Health Care: Deja Vu All Over Again
Several years ago, Mike Pence, then a Republican congressman from Indiana, told Andrea Mitchell that Medicare was a failure because its costs had exceeded 1965 actuarial estimates. So they have, because Americans are living longer, largely because of Medicare and Medicaid.Miss Mitchell responded: “I don’t know if you want to go back to Indiana and campaign against Medicare.”So it goes, back almost a century. Just as the Republicans in Congress are desperate to destroy the Affordable Care Act, their predecessors tried to kill Medicare in the 1960s and Social Security in the 1930s. Here is what two Republicans who became president and two who ran for the highest office had to say about Medicare: In 1961, Ronald Reagan, just an actor then, appeared in an anti-Medicare television commercial, urging people to write to their representatives in Washington. “Write those letters now; call your friends and then tell them to write them,” Reagan said. “If you don’t, this program, I promise you, will pass just as surely as the sun will come up tomorrow, and behind it will come other federal programs that will invade every area of freedom as we have known it in this country. … And if you don’t do this and if I don’t do it, one of these days we are going to spend our sunset years telling our children and our children’s children, what it once was like in America when men were free.”In 1964, Sen. Barry Goldwater, a candidate for president, said: “Having given our pensioners their medical care in kind, why not food baskets, why not public housing accommodations, why not vacation resorts, why not a ration of cigarettes for those who smoke and of beer for those who drink.”That same year, George H.W. Bush, who would succeed Reagan as president, called Medicare “socialized medicine.”In 1996, Sen. Bob Dole, then the Republican candidate for president, boasted that he had voted against the Medicare bill, saying, “I was there, fighting the fight, voting against Medicare … because we knew it wouldn’t work in 1965.”“Over the years,” wrote Igor Volsky, a liberal blogger on ThinkProgess.com, “Republicans proposed numerous schemes to slash funding or privatize Medicare. Most notably, in 1995, under the leadership of then-House Speaker Newt Gingrich, R-Ga., Republicans proposed cutting 14 percent from projected Medicare spending over seven years and forcing millions of elderly recipients into managed health care programs. … The cuts were to ensure that Medicare is ‘going to wither on the vine,’ Gingrich explained. Similarly, during the 2008 presidential campaign, Sen. John McCain, R-Ariz., proposed cutting $1.3 trillion from Medicare and Medicaid.”

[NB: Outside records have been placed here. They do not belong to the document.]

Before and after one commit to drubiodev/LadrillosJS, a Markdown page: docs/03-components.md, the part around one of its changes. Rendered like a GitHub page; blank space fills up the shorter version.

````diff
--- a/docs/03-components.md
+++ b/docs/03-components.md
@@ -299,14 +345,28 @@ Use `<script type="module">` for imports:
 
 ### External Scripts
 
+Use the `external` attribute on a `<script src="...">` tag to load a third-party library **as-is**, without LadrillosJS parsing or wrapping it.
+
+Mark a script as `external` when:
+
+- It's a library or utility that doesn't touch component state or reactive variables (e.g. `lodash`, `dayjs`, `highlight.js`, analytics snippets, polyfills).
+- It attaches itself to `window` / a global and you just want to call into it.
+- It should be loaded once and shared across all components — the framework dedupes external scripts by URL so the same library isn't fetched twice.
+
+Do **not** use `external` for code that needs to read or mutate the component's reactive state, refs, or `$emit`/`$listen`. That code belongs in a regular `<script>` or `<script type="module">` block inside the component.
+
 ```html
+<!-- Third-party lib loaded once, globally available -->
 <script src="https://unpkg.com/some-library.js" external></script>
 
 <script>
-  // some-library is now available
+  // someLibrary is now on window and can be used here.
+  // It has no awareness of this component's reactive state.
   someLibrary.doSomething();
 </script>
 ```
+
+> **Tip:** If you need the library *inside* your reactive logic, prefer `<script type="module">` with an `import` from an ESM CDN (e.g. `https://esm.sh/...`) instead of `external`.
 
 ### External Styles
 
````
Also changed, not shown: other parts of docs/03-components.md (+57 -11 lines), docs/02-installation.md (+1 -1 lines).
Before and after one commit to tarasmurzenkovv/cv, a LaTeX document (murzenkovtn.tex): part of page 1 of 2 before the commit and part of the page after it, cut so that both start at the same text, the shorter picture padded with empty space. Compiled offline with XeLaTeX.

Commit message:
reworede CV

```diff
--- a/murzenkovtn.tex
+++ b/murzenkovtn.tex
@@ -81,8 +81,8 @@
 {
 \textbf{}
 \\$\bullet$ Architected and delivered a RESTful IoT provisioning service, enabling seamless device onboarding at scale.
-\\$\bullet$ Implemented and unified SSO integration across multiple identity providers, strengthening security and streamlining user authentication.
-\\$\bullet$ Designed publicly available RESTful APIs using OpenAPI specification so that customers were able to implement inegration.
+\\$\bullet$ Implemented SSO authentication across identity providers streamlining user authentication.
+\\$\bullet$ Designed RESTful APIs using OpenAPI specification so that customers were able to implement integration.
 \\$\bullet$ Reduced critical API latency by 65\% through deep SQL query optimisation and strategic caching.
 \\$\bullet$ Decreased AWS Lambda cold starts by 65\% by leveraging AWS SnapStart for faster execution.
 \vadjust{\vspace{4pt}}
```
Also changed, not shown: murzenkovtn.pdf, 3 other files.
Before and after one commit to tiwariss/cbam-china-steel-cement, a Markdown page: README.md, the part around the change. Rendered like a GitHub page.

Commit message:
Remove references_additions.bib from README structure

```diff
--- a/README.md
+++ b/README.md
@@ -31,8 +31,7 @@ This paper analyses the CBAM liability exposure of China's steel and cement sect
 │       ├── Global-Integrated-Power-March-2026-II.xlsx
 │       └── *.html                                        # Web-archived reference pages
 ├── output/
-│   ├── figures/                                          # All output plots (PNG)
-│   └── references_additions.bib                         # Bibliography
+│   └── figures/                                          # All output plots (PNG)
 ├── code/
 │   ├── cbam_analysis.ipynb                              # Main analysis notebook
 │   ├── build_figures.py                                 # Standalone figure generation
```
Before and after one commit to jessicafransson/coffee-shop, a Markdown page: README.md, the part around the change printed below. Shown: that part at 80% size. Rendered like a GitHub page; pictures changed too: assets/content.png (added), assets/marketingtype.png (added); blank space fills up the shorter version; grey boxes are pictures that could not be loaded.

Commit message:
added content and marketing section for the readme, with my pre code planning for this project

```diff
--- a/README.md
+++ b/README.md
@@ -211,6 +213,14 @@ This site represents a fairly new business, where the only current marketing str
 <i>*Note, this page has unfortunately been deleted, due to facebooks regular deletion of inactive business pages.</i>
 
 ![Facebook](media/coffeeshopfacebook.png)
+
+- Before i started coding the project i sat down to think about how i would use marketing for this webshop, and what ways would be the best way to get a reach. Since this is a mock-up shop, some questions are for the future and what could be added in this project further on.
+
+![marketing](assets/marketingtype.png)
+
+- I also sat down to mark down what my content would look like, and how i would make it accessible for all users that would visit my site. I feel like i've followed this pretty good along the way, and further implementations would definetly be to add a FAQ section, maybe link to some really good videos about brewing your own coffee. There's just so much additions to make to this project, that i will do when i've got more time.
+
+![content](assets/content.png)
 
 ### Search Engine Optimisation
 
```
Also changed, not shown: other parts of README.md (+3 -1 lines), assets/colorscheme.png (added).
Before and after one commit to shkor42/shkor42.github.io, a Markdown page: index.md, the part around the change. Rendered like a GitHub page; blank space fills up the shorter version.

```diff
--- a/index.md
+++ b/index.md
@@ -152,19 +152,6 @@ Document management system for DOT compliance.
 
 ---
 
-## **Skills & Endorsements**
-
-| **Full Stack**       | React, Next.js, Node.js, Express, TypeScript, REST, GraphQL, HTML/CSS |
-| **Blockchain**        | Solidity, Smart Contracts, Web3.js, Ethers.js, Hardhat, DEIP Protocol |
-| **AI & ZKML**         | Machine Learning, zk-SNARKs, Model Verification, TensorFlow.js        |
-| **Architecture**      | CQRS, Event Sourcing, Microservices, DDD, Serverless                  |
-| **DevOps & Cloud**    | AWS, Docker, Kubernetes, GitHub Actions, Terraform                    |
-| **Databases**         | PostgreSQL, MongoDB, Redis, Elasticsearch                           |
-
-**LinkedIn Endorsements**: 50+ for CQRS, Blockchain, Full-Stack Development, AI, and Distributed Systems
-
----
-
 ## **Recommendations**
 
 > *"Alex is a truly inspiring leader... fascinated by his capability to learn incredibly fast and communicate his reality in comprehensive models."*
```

If you're reading this, you probably already know that non-profit, independent journalism is under threat worldwide. Independent news sites are overshadowed by larger heavily funded mainstream media that inundate us with hype and noise that barely scratch the surface. We believe that our readers deserve to know the full story. Truthdig writers bravely dig beneath the headlines to give you thought-provoking, investigative reporting and analysis that tells you what’s really happening and who’s rolling up their sleeves to do something about it.
Like you, we believe a well-informed public that doesn’t have blind faith in the status quo can help change the world. Your contribution of as little as $5 monthly or $35 annually will make you a groundbreaking member and lays the foundation of our work.